··· Given records
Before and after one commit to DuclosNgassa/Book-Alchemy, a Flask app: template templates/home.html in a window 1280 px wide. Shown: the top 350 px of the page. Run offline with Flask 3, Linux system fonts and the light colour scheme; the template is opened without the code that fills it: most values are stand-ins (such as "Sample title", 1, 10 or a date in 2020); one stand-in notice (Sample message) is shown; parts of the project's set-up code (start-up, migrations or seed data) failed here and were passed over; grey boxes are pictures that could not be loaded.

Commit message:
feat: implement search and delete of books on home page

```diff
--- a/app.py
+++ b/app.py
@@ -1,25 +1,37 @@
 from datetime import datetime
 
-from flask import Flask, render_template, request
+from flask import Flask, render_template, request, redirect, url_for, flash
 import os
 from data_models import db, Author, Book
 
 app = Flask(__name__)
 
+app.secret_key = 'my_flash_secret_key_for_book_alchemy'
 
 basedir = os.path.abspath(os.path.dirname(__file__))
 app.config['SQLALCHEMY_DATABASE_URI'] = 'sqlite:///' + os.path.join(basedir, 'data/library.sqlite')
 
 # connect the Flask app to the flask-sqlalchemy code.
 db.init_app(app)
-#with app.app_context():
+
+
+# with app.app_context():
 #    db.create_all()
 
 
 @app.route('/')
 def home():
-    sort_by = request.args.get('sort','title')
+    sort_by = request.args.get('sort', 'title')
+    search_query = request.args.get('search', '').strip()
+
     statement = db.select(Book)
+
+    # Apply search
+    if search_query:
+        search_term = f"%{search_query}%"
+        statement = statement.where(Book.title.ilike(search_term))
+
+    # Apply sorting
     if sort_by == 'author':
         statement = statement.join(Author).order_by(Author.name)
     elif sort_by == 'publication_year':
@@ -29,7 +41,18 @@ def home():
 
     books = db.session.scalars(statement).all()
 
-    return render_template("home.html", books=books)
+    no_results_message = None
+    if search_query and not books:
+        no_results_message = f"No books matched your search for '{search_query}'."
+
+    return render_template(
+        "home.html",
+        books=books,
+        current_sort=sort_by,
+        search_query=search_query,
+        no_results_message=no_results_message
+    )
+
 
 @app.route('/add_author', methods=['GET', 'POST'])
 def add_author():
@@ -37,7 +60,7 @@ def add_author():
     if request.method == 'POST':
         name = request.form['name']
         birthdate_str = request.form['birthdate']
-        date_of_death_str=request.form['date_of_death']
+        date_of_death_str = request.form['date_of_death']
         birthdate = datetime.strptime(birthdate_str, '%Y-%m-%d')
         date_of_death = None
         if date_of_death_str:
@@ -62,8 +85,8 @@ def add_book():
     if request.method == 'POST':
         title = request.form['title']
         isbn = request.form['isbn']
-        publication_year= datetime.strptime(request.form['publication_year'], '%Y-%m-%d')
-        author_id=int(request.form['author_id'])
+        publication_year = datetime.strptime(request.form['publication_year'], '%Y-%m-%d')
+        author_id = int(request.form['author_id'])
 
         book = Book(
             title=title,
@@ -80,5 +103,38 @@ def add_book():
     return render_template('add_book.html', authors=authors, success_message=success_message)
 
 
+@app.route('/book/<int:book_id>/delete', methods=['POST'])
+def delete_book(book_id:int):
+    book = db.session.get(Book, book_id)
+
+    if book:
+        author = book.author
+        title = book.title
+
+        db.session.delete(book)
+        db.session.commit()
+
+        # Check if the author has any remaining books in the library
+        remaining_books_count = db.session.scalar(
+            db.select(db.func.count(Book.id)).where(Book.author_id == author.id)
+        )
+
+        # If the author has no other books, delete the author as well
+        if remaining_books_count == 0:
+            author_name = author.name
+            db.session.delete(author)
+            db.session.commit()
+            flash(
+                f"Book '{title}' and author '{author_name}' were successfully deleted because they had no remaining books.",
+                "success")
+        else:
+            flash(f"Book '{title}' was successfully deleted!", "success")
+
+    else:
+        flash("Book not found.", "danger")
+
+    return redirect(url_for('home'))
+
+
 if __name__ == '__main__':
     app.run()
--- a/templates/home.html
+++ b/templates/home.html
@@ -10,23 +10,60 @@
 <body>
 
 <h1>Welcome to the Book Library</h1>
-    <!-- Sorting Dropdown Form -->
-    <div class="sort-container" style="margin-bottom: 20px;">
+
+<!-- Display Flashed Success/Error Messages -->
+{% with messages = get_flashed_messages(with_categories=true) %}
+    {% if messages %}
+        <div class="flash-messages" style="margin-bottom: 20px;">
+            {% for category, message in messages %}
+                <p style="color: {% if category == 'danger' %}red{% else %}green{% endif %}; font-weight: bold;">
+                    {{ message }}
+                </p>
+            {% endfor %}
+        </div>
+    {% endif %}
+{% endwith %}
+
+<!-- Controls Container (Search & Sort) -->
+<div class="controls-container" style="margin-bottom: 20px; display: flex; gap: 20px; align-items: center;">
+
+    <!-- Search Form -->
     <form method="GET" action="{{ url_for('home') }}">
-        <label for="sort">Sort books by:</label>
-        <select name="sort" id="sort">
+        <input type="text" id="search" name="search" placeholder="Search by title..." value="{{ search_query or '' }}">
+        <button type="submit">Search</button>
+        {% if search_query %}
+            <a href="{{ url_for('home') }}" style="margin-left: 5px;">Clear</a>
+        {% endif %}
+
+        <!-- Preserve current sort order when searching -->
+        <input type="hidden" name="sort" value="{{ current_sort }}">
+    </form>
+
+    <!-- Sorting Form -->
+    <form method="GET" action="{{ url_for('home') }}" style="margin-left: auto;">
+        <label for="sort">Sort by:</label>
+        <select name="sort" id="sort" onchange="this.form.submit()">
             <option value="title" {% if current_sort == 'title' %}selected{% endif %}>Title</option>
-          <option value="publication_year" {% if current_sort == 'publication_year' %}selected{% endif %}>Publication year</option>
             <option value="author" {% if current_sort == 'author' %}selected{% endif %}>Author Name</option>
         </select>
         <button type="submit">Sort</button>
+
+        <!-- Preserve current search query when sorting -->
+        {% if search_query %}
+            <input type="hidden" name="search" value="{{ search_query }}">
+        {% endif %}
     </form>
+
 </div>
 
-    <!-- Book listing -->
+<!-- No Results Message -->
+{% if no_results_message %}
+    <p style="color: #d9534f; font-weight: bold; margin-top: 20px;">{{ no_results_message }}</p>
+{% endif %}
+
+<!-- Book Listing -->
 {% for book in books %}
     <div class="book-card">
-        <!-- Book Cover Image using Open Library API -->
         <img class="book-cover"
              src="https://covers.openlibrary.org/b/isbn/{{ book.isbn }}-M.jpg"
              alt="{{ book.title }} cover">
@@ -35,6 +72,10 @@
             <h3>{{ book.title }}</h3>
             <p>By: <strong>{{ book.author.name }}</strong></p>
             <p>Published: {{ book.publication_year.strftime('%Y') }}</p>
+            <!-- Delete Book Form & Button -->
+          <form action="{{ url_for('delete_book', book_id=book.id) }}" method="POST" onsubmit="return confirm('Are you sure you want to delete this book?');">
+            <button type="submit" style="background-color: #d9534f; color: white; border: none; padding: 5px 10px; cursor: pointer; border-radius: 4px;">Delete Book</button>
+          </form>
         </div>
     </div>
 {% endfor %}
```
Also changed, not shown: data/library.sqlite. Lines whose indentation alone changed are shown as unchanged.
······
> [Task statement]: Give only the number of lines in the data that hold the string "route".

> [Expected answer]: 3